In the summer of 1973, one of my former eighth grade students (from Page, AZ) invited me to hike down to the Colorado River from near the Bitter Springs Arizona Highway Department outpost where she lived. This would be a walk down to the first rapids within what is generally considered the beginning of the Grand Canyon, not far below Navajo Bridge that spans Marble Canyon. My student said the locals called the area Jackass Rapids. I was a fair-to-middling red rock hiker back then, but it took fancy footwork to keep up with the sure-footed young girl. As my memory of the day comes into clearer focus, I think this trip might have been the girl’s answer to the environmental living elective (see Grand Staircase to Heaven, Part 1). She had not participated in the class, perhaps because, being of local pioneer stock, she already knew much more than I did about the local environment, or maybe it was just that she was already in band during the elective hour.

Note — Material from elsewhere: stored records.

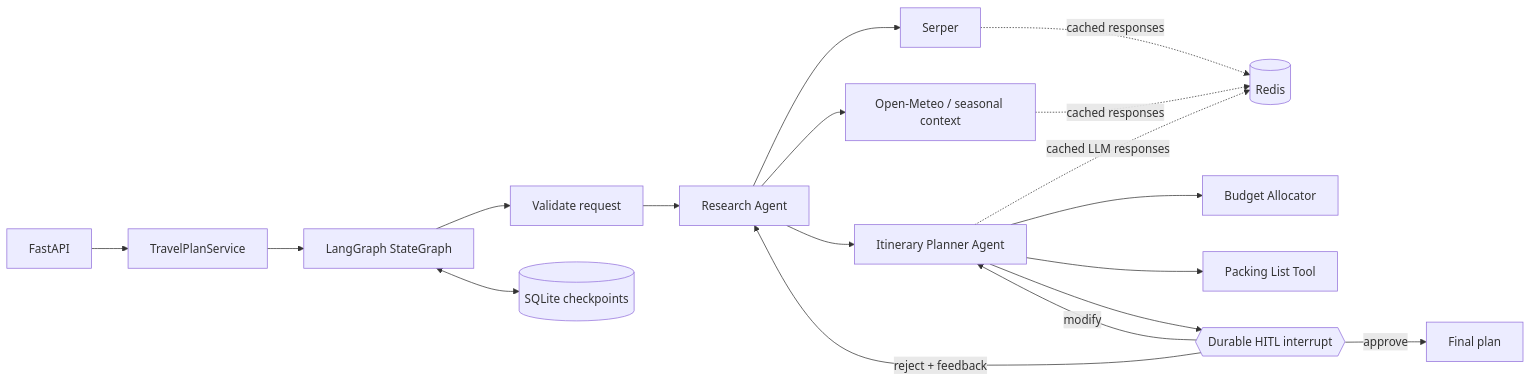
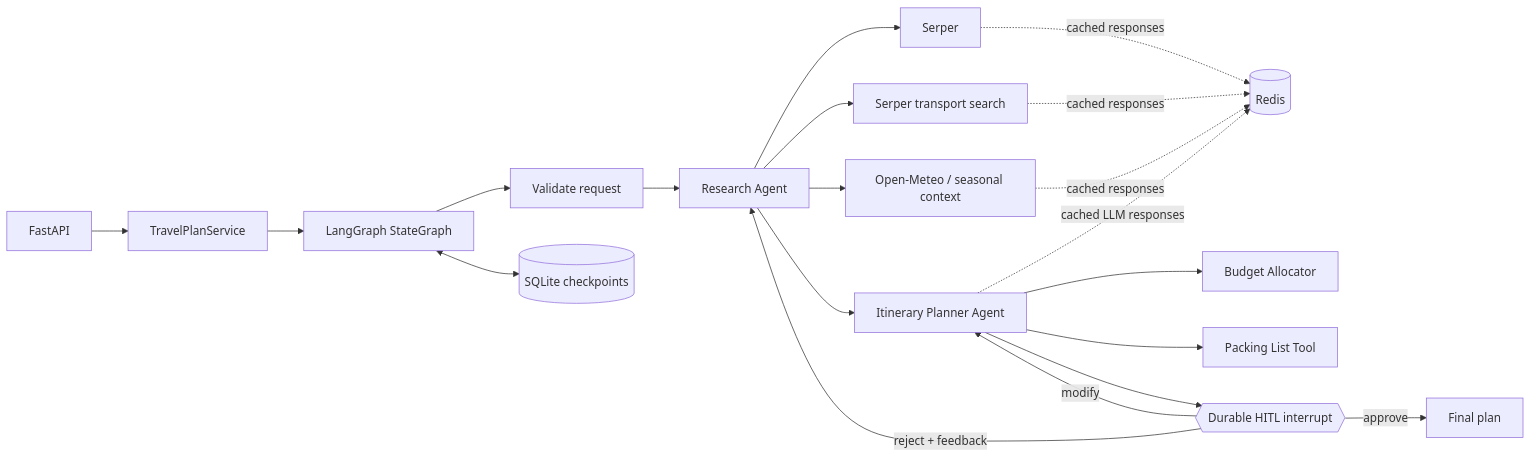
Before and after one commit to Deltan2002/TravelPlannerAgent: the diagram in README.md, drawn with Mermaid. The commit also changed other lines of this file and 5 other files, not shown here.

````diff
--- a/README.md
+++ b/README.md
@@ -14,20 +14,22 @@
 ```mermaid
 flowchart LR
     API[FastAPI] --> SVC[TravelPlanService]
     SVC --> GRAPH[LangGraph StateGraph]
     GRAPH --> VALIDATE[Validate request]
     VALIDATE --> RESEARCH[Research Agent]
     RESEARCH --> WS[Serper]
+    RESEARCH --> TRANSPORT[Serper transport search]
     RESEARCH --> WEATHER[Open-Meteo / seasonal context]
     WS -. cached responses .-> REDIS[(Redis)]
+    TRANSPORT -. cached responses .-> REDIS
     WEATHER -. cached responses .-> REDIS
     RESEARCH --> PLANNER[Itinerary Planner Agent]
     PLANNER -. cached LLM responses .-> REDIS
     PLANNER --> BUDGET[Budget Allocator]
     PLANNER --> PACKING[Packing List Tool]
     PLANNER --> REVIEW{{Durable HITL interrupt}}
     REVIEW -->|approve| FINAL[Final plan]
     REVIEW -->|reject + feedback| RESEARCH
     REVIEW -->|modify| PLANNER
     GRAPH <--> SQLITE[(SQLite checkpoints)]
 ```
````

In any case, the sky was perfect blue and the sun was scorching and I already had sunburn from some recent hikes in Zion National Park. When we finally got down to the Colorado River, I did what I always did back then—I jumped in the water. The air temperature was probably in the mid-90s, the river was around 40°, and my back was already burnt. The resulting pain was intense and I felt like I was the jackass the place was named after. For several years afterwards my arms carried the marks of the sunburn and nowadays in the shower, I wince at cold water on my back. My memories of those Arizona and Utah times, though, remain bright: sky blue, rock red, pine green, and Colorado River brown.

sky blue, North Rim, Arizona

sky blue, North Rim, Arizona

 

rock red, Red Canyon, Dixie National Forest, Uta

rock red, Red Canyon, Dixie National Forest, Utah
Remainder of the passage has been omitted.